News Supply chain

PwC, Var Group launch Virgo blockchain to prevent luxury counterfeiting

Luxury goods bags clothes

Today a new platform for verifying the authenticity of luxury products using blockchain and IoT was launched by PwC, RFID solutions provider Temera, blockchain firm Luxochain and Italian IT services firm Var Group

Called Virgo, the platform will track supply chains of luxury products from raw materials purchase to manufacturing and sale in the retail market. 

In 2018 consultants Bain estimated the personal luxury goods market at €260 billion ($282 billion), worth €84 billion in Europe, €80 billion in the U.S. and €23 billion in China. According to the OECD counterfeits account for 5-9% of general global trade, resulting in almost $20 billion in counterfeit luxury goods annually. However, luxury goods could attract a higher proportion of counterfeits.

“Virgo’s goal is to protect brands’ reputation, creating Digital Certificates of Authenticity and ownership, for each product, providing new value chain-related analytics and insights, improving both loyalty and rewards process between brands and end-users,” said Davide Baldi, CEO of Luxochain. 

The platform will allow manufacturers to self-certify product lots using RFID, NFC and blockchain certification. Additionally, brands can integrate Virgo with existing ERP systems. 

Consumers can use a mobile application to view details of a product such as its origin, the raw material used, ethical sustainability and environmental and social impact. 

“Current certification systems are complex and expensive, while the supplier monitoring system is inadequate to meet the ever-increasing need for transparency in the supply chain,” said Arcangelo D’Onofrio, CEO of Temera. 

Luxochain’s blockchain solution enables manufacturers to create a digital passport of a luxury product that is stored on the blockchain. And a digital wallet enables owners to keep their ownership certificates safe on the blockchain. 

The second feature is especially beneficial when luxury products are resold on the secondary market. Blockchain enables the smooth transfer of the ownership certificate, and the buyer can also check the authenticity of the product. 

The platform uses non fungible tokens (unique tokens ERC721) on the Ethereum blockchain, but it has both permissioned and permissionless solutions.
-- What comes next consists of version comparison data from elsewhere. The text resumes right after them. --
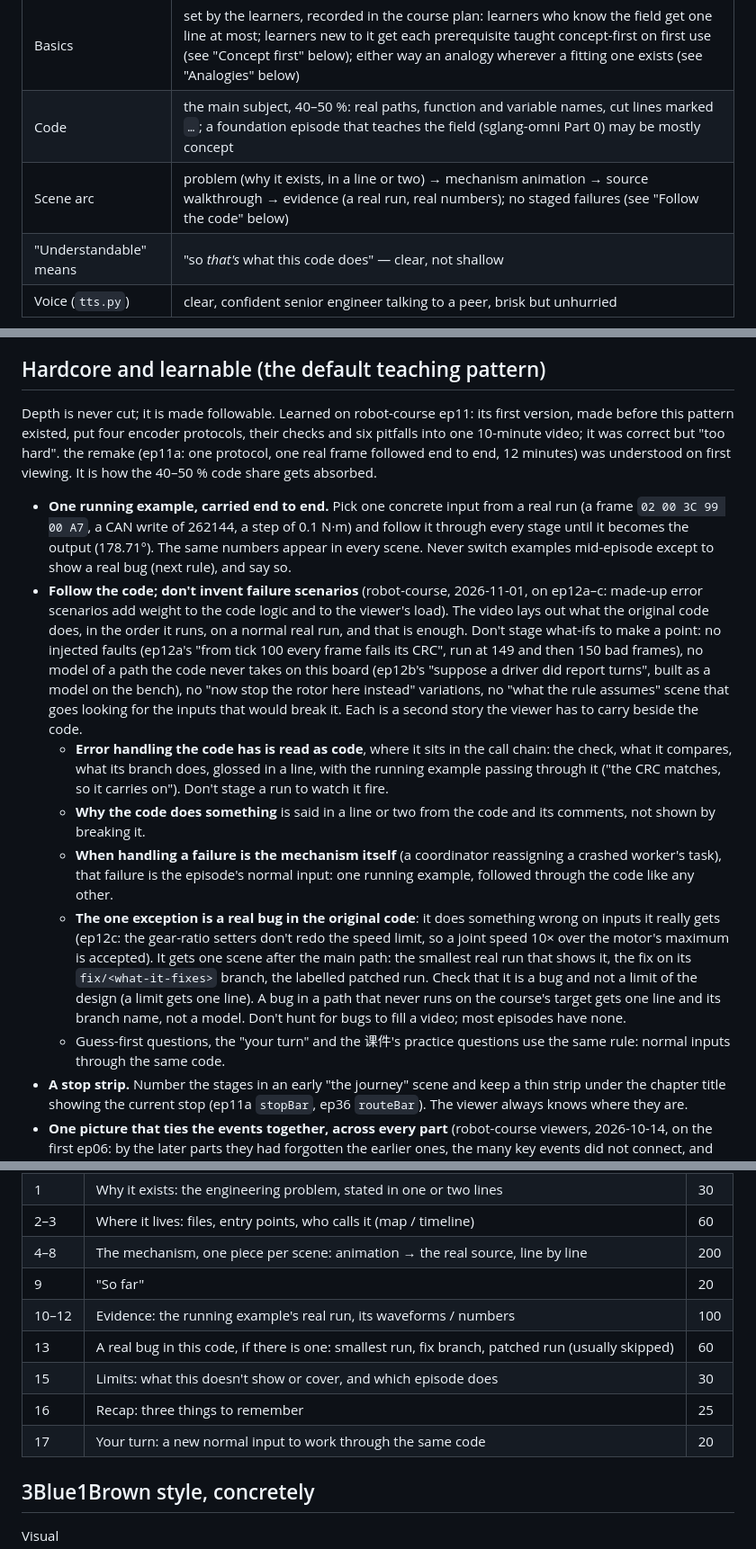
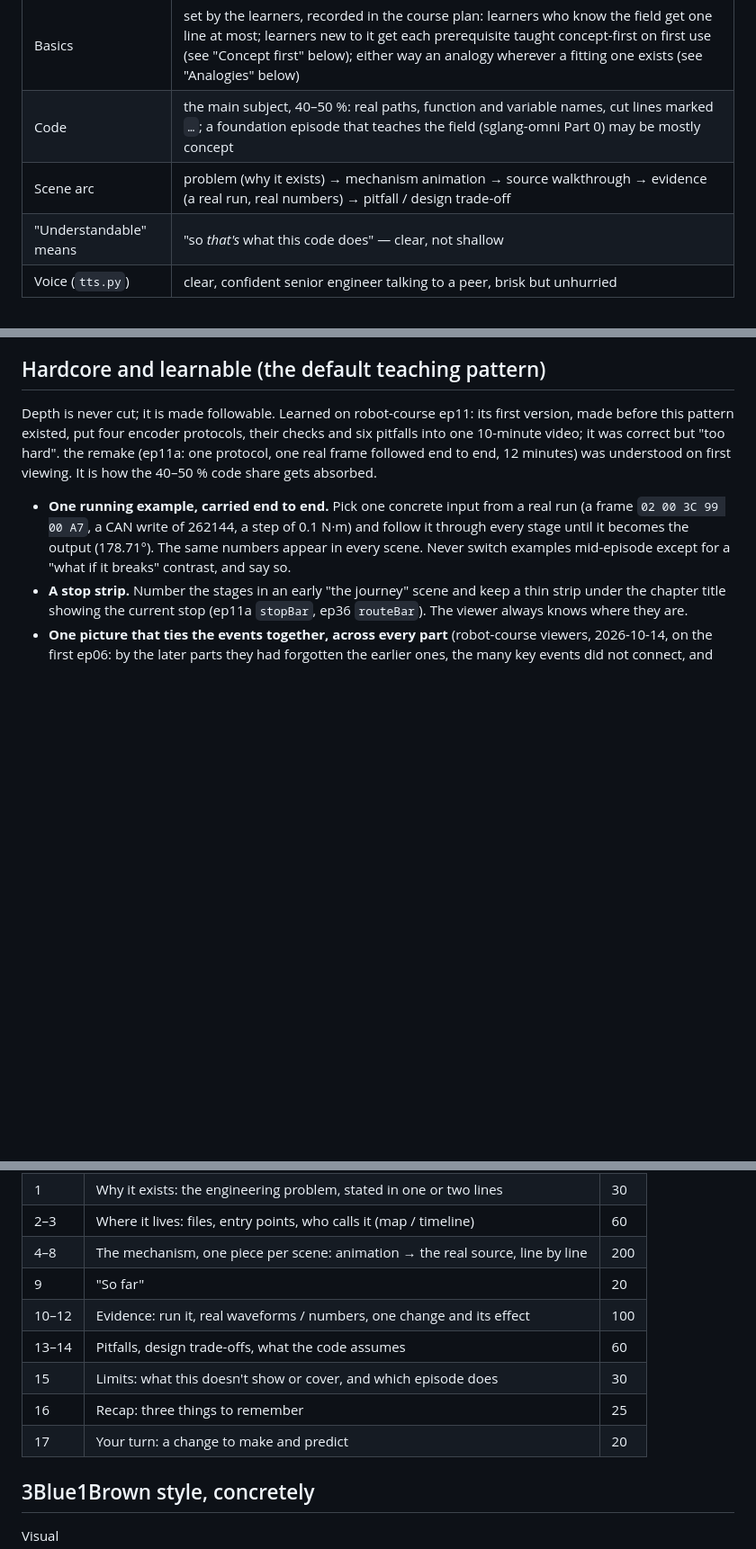
Before and after one commit to woertedetiankong/course-studio, a Markdown page: references/video.md, 3 parts joined by grey strips. Shown at 90% size. GitHub-like rendering; blank space fills up the shorter version.

```diff
--- a/references/video.md
+++ b/references/video.md
@@ -27,7 +27,7 @@ timeline.json ──site/dev/sync_content.py──▶ content/epNN/chapters.json
 | Animation is for | showing what reading the code can't: timing (who interrupts whom, in what order), data flow across files, state machines side by side, model ↔ generated code, real waveforms before/after a change |
 | Basics | set by the learners, recorded in the course plan: learners who know the field get one line at most; learners new to it get each prerequisite taught concept-first on first use (see "Concept first" below); either way an analogy wherever a fitting one exists (see "Analogies" below) |
 | Code | the main subject, 40–50 %: real paths, function and variable names, cut lines marked `…`; a foundation episode that teaches the field (sglang-omni Part 0) may be mostly concept |
-| Scene arc | problem (why it exists, in a line or two) → mechanism animation → source walkthrough → evidence (a real run, real numbers); no staged failures (see "Follow the code" below) |
+| Scene arc | problem (why it exists) → mechanism animation → source walkthrough → evidence (a real run, real numbers) → pitfall / design trade-off |
 | "Understandable" means | "so *that's* what this code does" — clear, not shallow |
 | Voice (`tts.py`) | clear, confident senior engineer talking to a peer, brisk but unhurried |
 
@@ -37,13 +37,7 @@ Real evidence beats illustration: when the course has a runnable target (a simul
 
 Depth is never cut; it is made followable. Learned on robot-course ep11: its first version, made before this pattern existed, put four encoder protocols, their checks and six pitfalls into one 10-minute video; it was correct but "too hard". the remake (ep11a: one protocol, one real frame followed end to end, 12 minutes) was understood on first viewing. It is how the 40–50 % code share gets absorbed.
 
-- **One running example, carried end to end.** Pick one concrete input from a real run (a frame `02 00 3C 99 00 A7`, a CAN write of 262144, a step of 0.1 N·m) and follow it through every stage until it becomes the output (178.71°). The same numbers appear in every scene. Never switch examples mid-episode except to show a real bug (next rule), and say so.
-- **Follow the code; don't invent failure scenarios** (robot-course, 2026-11-01, on ep12a–c: made-up error scenarios add weight to the code logic and to the viewer's load). The video lays out what the original code does, in the order it runs, on a normal real run, and that is enough. Don't stage what-ifs to make a point: no injected faults (ep12a's "from tick 100 every frame fails its CRC", run at 149 and then 150 bad frames), no model of a path the code never takes on this board (ep12b's "suppose a driver did report turns", built as a model on the bench), no "now stop the rotor here instead" variations, no "what the rule assumes" scene that goes looking for the inputs that would break it. Each is a second story the viewer has to carry beside the code.
-  - **Error handling the code has is read as code**, where it sits in the call chain: the check, what it compares, what its branch does, glossed in a line, with the running example passing through it ("the CRC matches, so it carries on"). Don't stage a run to watch it fire.
-  - **Why the code does something** is said in a line or two from the code and its comments, not shown by breaking it.
-  - **When handling a failure is the mechanism itself** (a coordinator reassigning a crashed worker's task), that failure is the episode's normal input: one running example, followed through the code like any other.
-  - **The one exception is a real bug in the original code**: it does something wrong on inputs it really gets (ep12c: the gear-ratio setters don't redo the speed limit, so a joint speed 10× over the motor's maximum is accepted). It gets one scene after the main path: the smallest real run that shows it, the fix on its `fix/<what-it-fixes>` branch, the labelled patched run. Check that it is a bug and not a limit of the design (a limit gets one line). A bug in a path that never runs on the course's target gets one line and its branch name, not a model. Don't hunt for bugs to fill a video; most episodes have none.
-  - Guess-first questions, the "your turn" and the 课件's practice questions use the same rule: normal inputs through the same code.
+- **One running example, carried end to end.** Pick one concrete input from a real run (a frame `02 00 3C 99 00 A7`, a CAN write of 262144, a step of 0.1 N·m) and follow it through every stage until it becomes the output (178.71°). The same numbers appear in every scene. Never switch examples mid-episode except for a "what if it breaks" contrast, and say so.
 - **A stop strip.** Number the stages in an early "the journey" scene and keep a thin strip under the chapter title showing the current stop (ep11a `stopBar`, ep36 `routeBar`). The viewer always knows where they are.
 - **One picture that ties the events together, across every part** (robot-course viewers, 2026-10-14, on the first ep06: by the later parts they had forgotten the earlier ones, the many key events did not connect, and the order was easy to get lost in). A stop strip only orders one video's stages; a topic with many events, or one split into parts, also needs a picture of *why* the events happen. Look for the few named conditions or states the events change (ep06's remake: four "gates", each one variable in the code, `bus_voltage_check_flag` … `hw_ready_state`, each opened by an event and each holding back a named function) and tell every event as a change on that picture ("gate 2 opens at 512.25 ms"), not as one more item on a timeline. Introduce the whole picture early, with what each element holds back; keep a small copy of it in a corner of every scene of every part, lit as events happen; open each part on it ("last time") and end each part with it updated; let the last part close with the whole topic on one page. Build it as one shared helper copied into each part (ep06a–e `gates.part.js`, `gateBoard()` / `corner()`).
 - **Each step in three beats, same numbers:** (1) do it by hand on screen — the arithmetic written out (`02 ⊕ 3C = 3E`, `60 + 39168 = 39228`); (2) the real source, at most 3 lines lit at a time, the current value written beside each line (`codeBox` `mark`); (3) the real run printing the same value. Code never appears before the picture it implements, and the picture stays on screen while the code is read: picture on one side, code on the other, the lit line visibly tied to the part of the picture it changes (robot-course viewers asked for code, logic and diagram together, not in turns).
@@ -89,11 +83,11 @@ Only real runs, as before: every number on screen comes from the harness; anythi
 | 2–3 | Where it lives: files, entry points, who calls it (map / timeline) | 60 |
 | 4–8 | The mechanism, one piece per scene: animation → the real source, line by line | 200 |
 | 9 | "So far" | 20 |
-| 10–12 | Evidence: the running example's real run, its waveforms / numbers | 100 |
-| 13 | A real bug in this code, if there is one: smallest run, fix branch, patched run (usually skipped) | 60 |
+| 10–12 | Evidence: run it, real waveforms / numbers, one change and its effect | 100 |
+| 13–14 | Pitfalls, design trade-offs, what the code assumes | 60 |
 | 15 | Limits: what this doesn't show or cover, and which episode does | 30 |
 | 16 | Recap: three things to remember | 25 |
-| 17 | Your turn: a new normal input to work through the same code | 20 |
+| 17 | Your turn: a change to make and predict | 20 |
 
 ## 3Blue1Brown style, concretely
 
```
Also changed, not shown: other parts of references/video.md (+4 -4 lines), SKILL.md (+3 -3 lines).
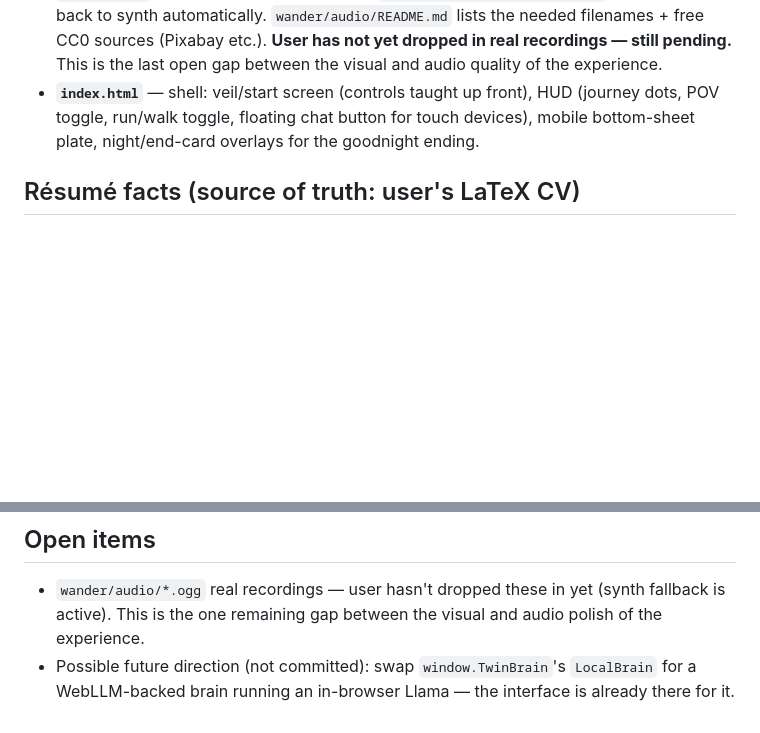
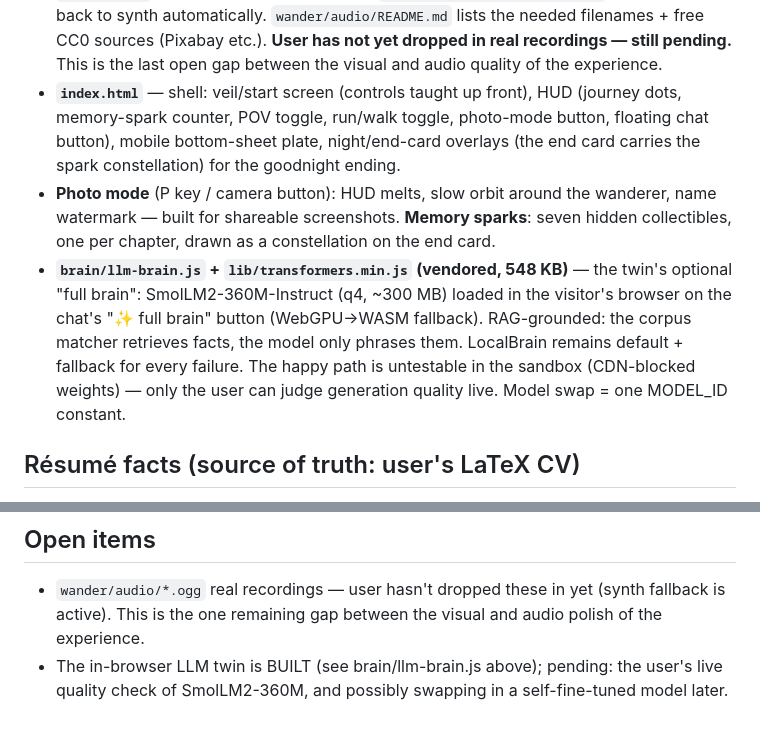
Before and after one commit to Saptarshi-Nag189/saptarshinag.github.io, a Markdown page: CLAUDE.md, 2 parts joined by grey strips. GitHub-like rendering; blank space fills up the shorter version.

Commit message:
Refresh project memory: photo mode, memory sparks, LLM twin now built
https://claude.ai/code/session_01HdPGqhUUauRdawBWypr4nj

```diff
--- a/CLAUDE.md
+++ b/CLAUDE.md
@@ -59,9 +59,19 @@ CDNs don't load in the build sandbox, so this had to be vendored to be testable
   falls back to synth automatically. `wander/audio/README.md` lists the needed filenames + free
   CC0 sources (Pixabay etc.). **User has not yet dropped in real recordings — still pending.**
   This is the last open gap between the visual and audio quality of the experience.
-- **`index.html`** — shell: veil/start screen (controls taught up front), HUD (journey dots, POV
-  toggle, run/walk toggle, floating chat button for touch devices), mobile bottom-sheet plate,
-  night/end-card overlays for the goodnight ending.
+- **`index.html`** — shell: veil/start screen (controls taught up front), HUD (journey dots,
+  memory-spark counter, POV toggle, run/walk toggle, photo-mode button, floating chat button),
+  mobile bottom-sheet plate, night/end-card overlays (the end card carries the spark
+  constellation) for the goodnight ending.
+- **Photo mode** (P key / camera button): HUD melts, slow orbit around the wanderer, name
+  watermark — built for shareable screenshots. **Memory sparks**: seven hidden collectibles,
+  one per chapter, drawn as a constellation on the end card.
+- **`brain/llm-brain.js` + `lib/transformers.min.js` (vendored, 548 KB)** — the twin's optional
+  "full brain": SmolLM2-360M-Instruct (q4, ~300 MB) loaded in the visitor's browser on the
+  chat's "✨ full brain" button (WebGPU→WASM fallback). RAG-grounded: the corpus matcher
+  retrieves facts, the model only phrases them. LocalBrain remains default + fallback for every
+  failure. The happy path is untestable in the sandbox (CDN-blocked weights) — only the user
+  can judge generation quality live. Model swap = one MODEL_ID constant.
 
 ## Résumé facts (source of truth: user's LaTeX CV)
 
@@ -126,5 +136,5 @@ requirement, don't regress to bare numbers.
 
 - `wander/audio/*.ogg` real recordings — user hasn't dropped these in yet (synth fallback is
   active). This is the one remaining gap between the visual and audio polish of the experience.
-- Possible future direction (not committed): swap `window.TwinBrain`'s `LocalBrain` for a
-  WebLLM-backed brain running an in-browser Llama — the interface is already there for it.
+- The in-browser LLM twin is BUILT (see brain/llm-brain.js above); pending: the user's live
+  quality check of SmolLM2-360M, and possibly swapping in a self-fine-tuned model later.
```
Previously, Louis Vuitton parent company LVMH said it was using the AURA blockchain for verifying the authenticity of luxury goods. And blockchain provenance firm Everledger is using DNA tagging to prevent counterfeiting of luxury products.

Meanwhile, Mastercard is working on a blockchain traceability solution for high-end clothing. 

Image Copyright: Sorbis / BigStock Photo